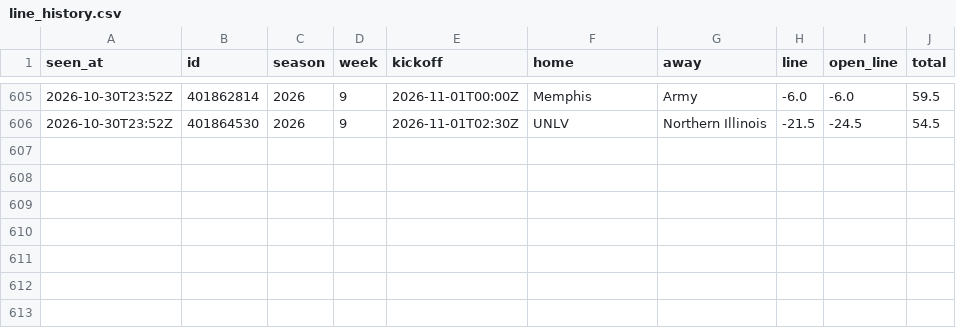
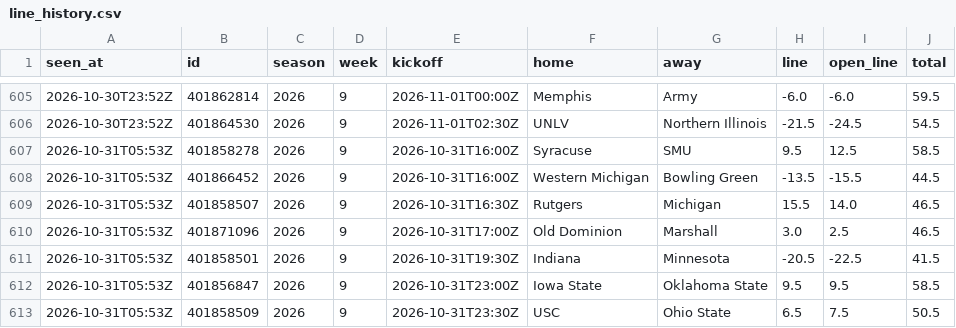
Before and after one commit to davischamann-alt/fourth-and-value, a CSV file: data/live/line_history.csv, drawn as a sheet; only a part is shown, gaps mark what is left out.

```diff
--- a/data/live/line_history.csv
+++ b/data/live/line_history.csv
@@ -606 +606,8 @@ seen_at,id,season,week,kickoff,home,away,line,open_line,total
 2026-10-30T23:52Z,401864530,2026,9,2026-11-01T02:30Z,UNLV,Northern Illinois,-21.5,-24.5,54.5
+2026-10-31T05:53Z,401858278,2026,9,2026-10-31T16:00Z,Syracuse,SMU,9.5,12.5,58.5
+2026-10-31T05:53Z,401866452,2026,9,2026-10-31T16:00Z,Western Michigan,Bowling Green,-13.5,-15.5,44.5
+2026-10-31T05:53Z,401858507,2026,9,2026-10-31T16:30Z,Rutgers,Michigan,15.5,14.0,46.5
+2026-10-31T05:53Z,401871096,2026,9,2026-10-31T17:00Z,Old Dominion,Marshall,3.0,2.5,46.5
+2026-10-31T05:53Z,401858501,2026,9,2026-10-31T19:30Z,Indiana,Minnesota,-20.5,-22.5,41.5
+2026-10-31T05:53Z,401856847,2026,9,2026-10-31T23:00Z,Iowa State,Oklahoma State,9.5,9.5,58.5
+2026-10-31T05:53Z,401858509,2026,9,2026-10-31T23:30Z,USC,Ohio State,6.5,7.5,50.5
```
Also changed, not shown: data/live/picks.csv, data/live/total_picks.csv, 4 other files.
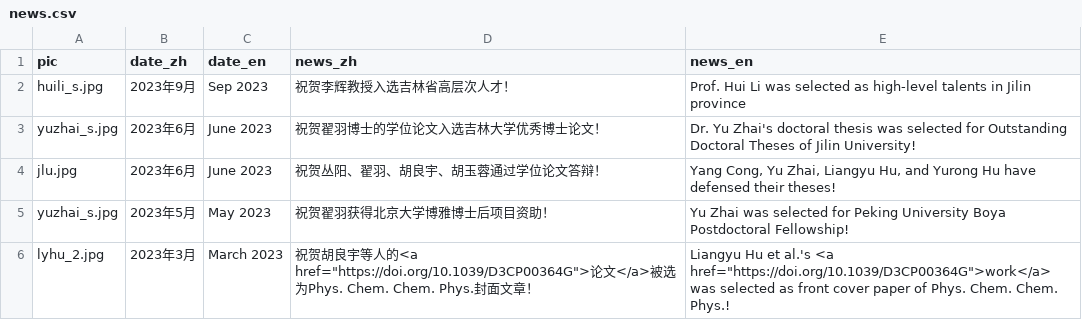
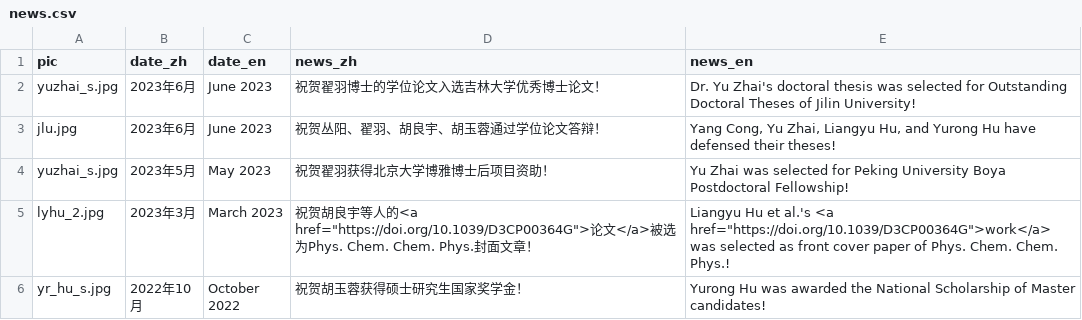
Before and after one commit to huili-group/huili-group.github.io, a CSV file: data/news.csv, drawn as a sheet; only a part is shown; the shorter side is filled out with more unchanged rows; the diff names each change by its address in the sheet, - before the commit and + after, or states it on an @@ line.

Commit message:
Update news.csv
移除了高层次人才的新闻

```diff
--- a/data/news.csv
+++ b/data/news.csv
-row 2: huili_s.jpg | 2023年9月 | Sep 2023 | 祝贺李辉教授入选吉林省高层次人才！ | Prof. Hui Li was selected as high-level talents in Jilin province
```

____________________

- **TASK PROMPT**
All of the data should be returned word for word, with each picture left out.

- **ANSWER**
Before and after one commit to davischamann-alt/fourth-and-value, a CSV file: data/live/line_history.csv, drawn as a sheet; only a part is shown, gaps mark what is left out.

```diff
--- a/data/live/line_history.csv
+++ b/data/live/line_history.csv
@@ -606 +606,8 @@ seen_at,id,season,week,kickoff,home,away,line,open_line,total
 2026-10-30T23:52Z,401864530,2026,9,2026-11-01T02:30Z,UNLV,Northern Illinois,-21.5,-24.5,54.5
+2026-10-31T05:53Z,401858278,2026,9,2026-10-31T16:00Z,Syracuse,SMU,9.5,12.5,58.5
+2026-10-31T05:53Z,401866452,2026,9,2026-10-31T16:00Z,Western Michigan,Bowling Green,-13.5,-15.5,44.5
+2026-10-31T05:53Z,401858507,2026,9,2026-10-31T16:30Z,Rutgers,Michigan,15.5,14.0,46.5
+2026-10-31T05:53Z,401871096,2026,9,2026-10-31T17:00Z,Old Dominion,Marshall,3.0,2.5,46.5
+2026-10-31T05:53Z,401858501,2026,9,2026-10-31T19:30Z,Indiana,Minnesota,-20.5,-22.5,41.5
+2026-10-31T05:53Z,401856847,2026,9,2026-10-31T23:00Z,Iowa State,Oklahoma State,9.5,9.5,58.5
+2026-10-31T05:53Z,401858509,2026,9,2026-10-31T23:30Z,USC,Ohio State,6.5,7.5,50.5
```
Also changed, not shown: data/live/picks.csv, data/live/total_picks.csv, 4 other files.
Before and after one commit to huili-group/huili-group.github.io, a CSV file: data/news.csv, drawn as a sheet; only a part is shown; the shorter side is filled out with more unchanged rows; the diff names each change by its address in the sheet, - before the commit and + after, or states it on an @@ line.

Commit message:
Update news.csv
移除了高层次人才的新闻

```diff
--- a/data/news.csv
+++ b/data/news.csv
-row 2: huili_s.jpg | 2023年9月 | Sep 2023 | 祝贺李辉教授入选吉林省高层次人才！ | Prof. Hui Li was selected as high-level talents in Jilin province
```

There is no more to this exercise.